● Task statement: Your answer must be an exact copy of the entries below, with no pictures in it.

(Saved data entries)
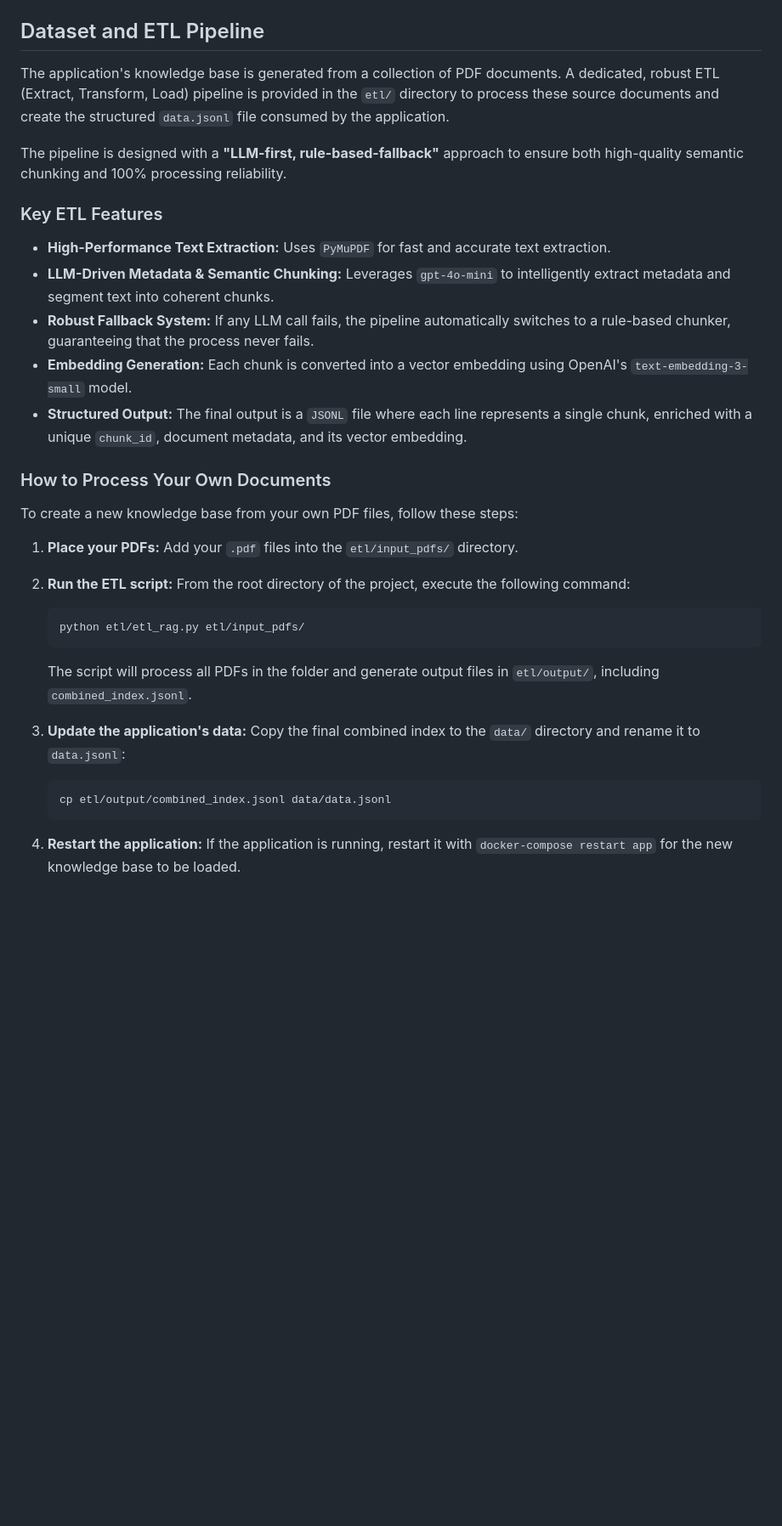
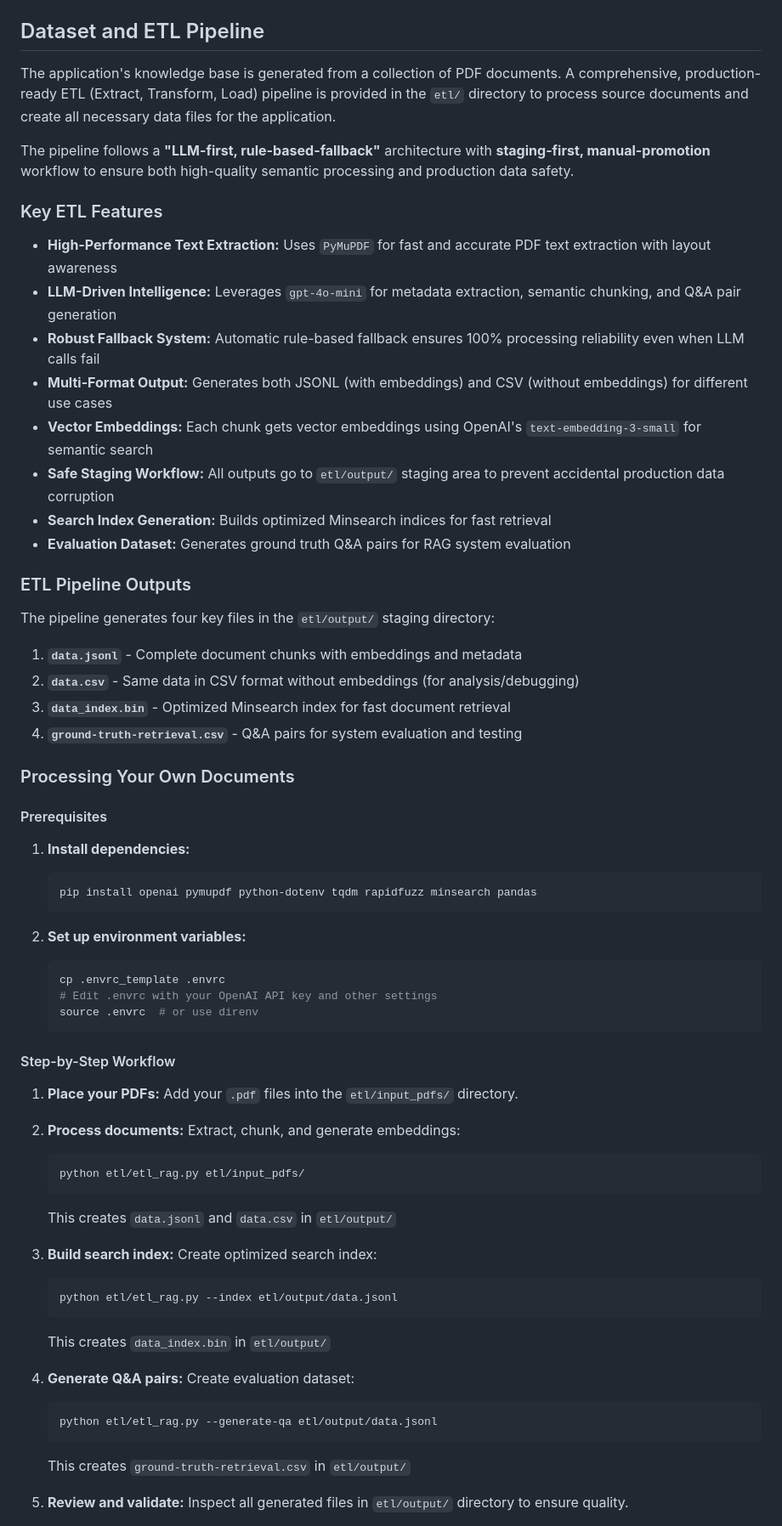
Before and after one commit to gmirandagh/knowledge-base-assistant, a Markdown page: README.md, the part around the change printed below. Shown: that part at 85% size. Rendered like a GitHub page; blank space fills up the shorter version.

````diff
--- a/README.md
+++ b/README.md
@@ -92,35 +92,68 @@ You can find the data stored in JSONL format in [`data/data.jsonl`](data/data.js
 
 ## Dataset and ETL Pipeline
 
-The application's knowledge base is generated from a collection of PDF documents. A dedicated, robust ETL (Extract, Transform, Load) pipeline is provided in the `etl/` directory to process these source documents and create the structured `data.jsonl` file consumed by the application.
+The application's knowledge base is generated from a collection of PDF documents. A comprehensive, production-ready ETL (Extract, Transform, Load) pipeline is provided in the `etl/` directory to process source documents and create all necessary data files for the application.
 
-The pipeline is designed with a **"LLM-first, rule-based-fallback"** approach to ensure both high-quality semantic chunking and 100% processing reliability.
+The pipeline follows a **"LLM-first, rule-based-fallback"** architecture with **staging-first, manual-promotion** workflow to ensure both high-quality semantic processing and production data safety.
 
 ### Key ETL Features
 
--   **High-Performance Text Extraction:** Uses `PyMuPDF` for fast and accurate text extraction.
--   **LLM-Driven Metadata & Semantic Chunking:** Leverages `gpt-4o-mini` to intelligently extract metadata and segment text into coherent chunks.
--   **Robust Fallback System:** If any LLM call fails, the pipeline automatically switches to a rule-based chunker, guaranteeing that the process never fails.
--   **Embedding Generation:** Each chunk is converted into a vector embedding using OpenAI's `text-embedding-3-small` model.
--   **Structured Output:** The final output is a `JSONL` file where each line represents a single chunk, enriched with a unique `chunk_id`, document metadata, and its vector embedding.
+- **High-Performance Text Extraction:** Uses `PyMuPDF` for fast and accurate PDF text extraction with layout awareness
+- **LLM-Driven Intelligence:** Leverages `gpt-4o-mini` for metadata extraction, semantic chunking, and Q&A pair generation
+- **Robust Fallback System:** Automatic rule-based fallback ensures 100% processing reliability even when LLM calls fail
+- **Multi-Format Output:** Generates both JSONL (with embeddings) and CSV (without embeddings) for different use cases
+- **Vector Embeddings:** Each chunk gets vector embeddings using OpenAI's `text-embedding-3-small` for semantic search
+- **Safe Staging Workflow:** All outputs go to `etl/output/` staging area to prevent accidental production data corruption
+- **Search Index Generation:** Builds optimized Minsearch indices for fast retrieval
+- **Evaluation Dataset:** Generates ground truth Q&A pairs for RAG system evaluation
 
-### How to Process Your Own Documents
 
-To create a new knowledge base from your own PDF files, follow these steps:
+### ETL Pipeline Outputs
 
-1.  **Place your PDFs:** Add your `.pdf` files into the `etl/input_pdfs/` directory.
+The pipeline generates four key files in the `etl/output/` staging directory:
 
-2.  **Run the ETL script:** From the root directory of the project, execute the following command:
+1. **`data.jsonl`** - Complete document chunks with embeddings and metadata
+2. **`data.csv`** - Same data in CSV format without embeddings (for analysis/debugging)
+3. **`data_index.bin`** - Optimized Minsearch index for fast document retrieval
+4. **`ground-truth-retrieval.csv`** - Q&A pairs for system evaluation and testing
 
-    ```bash
-    python etl/etl_rag.py etl/input_pdfs/
-    ```
-    The script will process all PDFs in the folder and generate output files in `etl/output/`, including `combined_index.jsonl`.
+### Processing Your Own Documents
 
-3.  **Update the application's data:** Copy the final combined index to the `data/` directory and rename it to `data.jsonl`:
+#### Prerequisites
 
-    ```bash
-    cp etl/output/combined_index.jsonl data/data.jsonl
-    ```
+1. **Install dependencies:**
+   ```bash
+   pip install openai pymupdf python-dotenv tqdm rapidfuzz minsearch pandas
+   ```
 
-4.  **Restart the application:** If the application is running, restart it with `docker-compose restart app` for the new knowledge base to be loaded.
+2. **Set up environment variables:**
+   ```bash
+   cp .envrc_template .envrc
+   # Edit .envrc with your OpenAI API key and other settings
+   source .envrc  # or use direnv
+   ```
+
+#### Step-by-Step Workflow
+
+1. **Place your PDFs:** Add your `.pdf` files into the `etl/input_pdfs/` directory.
+
+2. **Process documents:** Extract, chunk, and generate embeddings:
+   ```bash
+   python etl/etl_rag.py etl/input_pdfs/
+   ```
+   This creates `data.jsonl` and `data.csv` in `etl/output/`
+
+3. **Build search index:** Create optimized search index:
+   ```bash
+   python etl/etl_rag.py --index etl/output/data.jsonl
+   ```
+   This creates `data_index.bin` in `etl/output/`
+
+4. **Generate Q&A pairs:** Create evaluation dataset:
+   ```bash
+   python etl/etl_rag.py --generate-qa etl/output/data.jsonl
+   ```
+   This creates `ground-truth-retrieval.csv` in `etl/output/`
+
+5. **Review and validate:** Inspect all generated files in `etl/output/` directory to ensure quality.
+
````
Also changed, not shown: other parts of README.md (+32 -0 lines), images/readme_kba-banner.png, 1 other file.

● Task output:
Before and after one commit to gmirandagh/knowledge-base-assistant, a Markdown page: README.md, the part around the change printed below. Shown: that part at 85% size. Rendered like a GitHub page; blank space fills up the shorter version.

````diff
--- a/README.md
+++ b/README.md
@@ -92,35 +92,68 @@ You can find the data stored in JSONL format in [`data/data.jsonl`](data/data.js
 
 ## Dataset and ETL Pipeline
 
-The application's knowledge base is generated from a collection of PDF documents. A dedicated, robust ETL (Extract, Transform, Load) pipeline is provided in the `etl/` directory to process these source documents and create the structured `data.jsonl` file consumed by the application.
+The application's knowledge base is generated from a collection of PDF documents. A comprehensive, production-ready ETL (Extract, Transform, Load) pipeline is provided in the `etl/` directory to process source documents and create all necessary data files for the application.
 
-The pipeline is designed with a **"LLM-first, rule-based-fallback"** approach to ensure both high-quality semantic chunking and 100% processing reliability.
+The pipeline follows a **"LLM-first, rule-based-fallback"** architecture with **staging-first, manual-promotion** workflow to ensure both high-quality semantic processing and production data safety.
 
 ### Key ETL Features
 
--   **High-Performance Text Extraction:** Uses `PyMuPDF` for fast and accurate text extraction.
--   **LLM-Driven Metadata & Semantic Chunking:** Leverages `gpt-4o-mini` to intelligently extract metadata and segment text into coherent chunks.
--   **Robust Fallback System:** If any LLM call fails, the pipeline automatically switches to a rule-based chunker, guaranteeing that the process never fails.
--   **Embedding Generation:** Each chunk is converted into a vector embedding using OpenAI's `text-embedding-3-small` model.
--   **Structured Output:** The final output is a `JSONL` file where each line represents a single chunk, enriched with a unique `chunk_id`, document metadata, and its vector embedding.
+- **High-Performance Text Extraction:** Uses `PyMuPDF` for fast and accurate PDF text extraction with layout awareness
+- **LLM-Driven Intelligence:** Leverages `gpt-4o-mini` for metadata extraction, semantic chunking, and Q&A pair generation
+- **Robust Fallback System:** Automatic rule-based fallback ensures 100% processing reliability even when LLM calls fail
+- **Multi-Format Output:** Generates both JSONL (with embeddings) and CSV (without embeddings) for different use cases
+- **Vector Embeddings:** Each chunk gets vector embeddings using OpenAI's `text-embedding-3-small` for semantic search
+- **Safe Staging Workflow:** All outputs go to `etl/output/` staging area to prevent accidental production data corruption
+- **Search Index Generation:** Builds optimized Minsearch indices for fast retrieval
+- **Evaluation Dataset:** Generates ground truth Q&A pairs for RAG system evaluation
 
-### How to Process Your Own Documents
 
-To create a new knowledge base from your own PDF files, follow these steps:
+### ETL Pipeline Outputs
 
-1.  **Place your PDFs:** Add your `.pdf` files into the `etl/input_pdfs/` directory.
+The pipeline generates four key files in the `etl/output/` staging directory:
 
-2.  **Run the ETL script:** From the root directory of the project, execute the following command:
+1. **`data.jsonl`** - Complete document chunks with embeddings and metadata
+2. **`data.csv`** - Same data in CSV format without embeddings (for analysis/debugging)
+3. **`data_index.bin`** - Optimized Minsearch index for fast document retrieval
+4. **`ground-truth-retrieval.csv`** - Q&A pairs for system evaluation and testing
 
-    ```bash
-    python etl/etl_rag.py etl/input_pdfs/
-    ```
-    The script will process all PDFs in the folder and generate output files in `etl/output/`, including `combined_index.jsonl`.
+### Processing Your Own Documents
 
-3.  **Update the application's data:** Copy the final combined index to the `data/` directory and rename it to `data.jsonl`:
+#### Prerequisites
 
-    ```bash
-    cp etl/output/combined_index.jsonl data/data.jsonl
-    ```
+1. **Install dependencies:**
+   ```bash
+   pip install openai pymupdf python-dotenv tqdm rapidfuzz minsearch pandas
+   ```
 
-4.  **Restart the application:** If the application is running, restart it with `docker-compose restart app` for the new knowledge base to be loaded.
+2. **Set up environment variables:**
+   ```bash
+   cp .envrc_template .envrc
+   # Edit .envrc with your OpenAI API key and other settings
+   source .envrc  # or use direnv
+   ```
+
+#### Step-by-Step Workflow
+
+1. **Place your PDFs:** Add your `.pdf` files into the `etl/input_pdfs/` directory.
+
+2. **Process documents:** Extract, chunk, and generate embeddings:
+   ```bash
+   python etl/etl_rag.py etl/input_pdfs/
+   ```
+   This creates `data.jsonl` and `data.csv` in `etl/output/`
+
+3. **Build search index:** Create optimized search index:
+   ```bash
+   python etl/etl_rag.py --index etl/output/data.jsonl
+   ```
+   This creates `data_index.bin` in `etl/output/`
+
+4. **Generate Q&A pairs:** Create evaluation dataset:
+   ```bash
+   python etl/etl_rag.py --generate-qa etl/output/data.jsonl
+   ```
+   This creates `ground-truth-retrieval.csv` in `etl/output/`
+
+5. **Review and validate:** Inspect all generated files in `etl/output/` directory to ensure quality.
+
````
Also changed, not shown: other parts of README.md (+32 -0 lines), images/readme_kba-banner.png, 1 other file.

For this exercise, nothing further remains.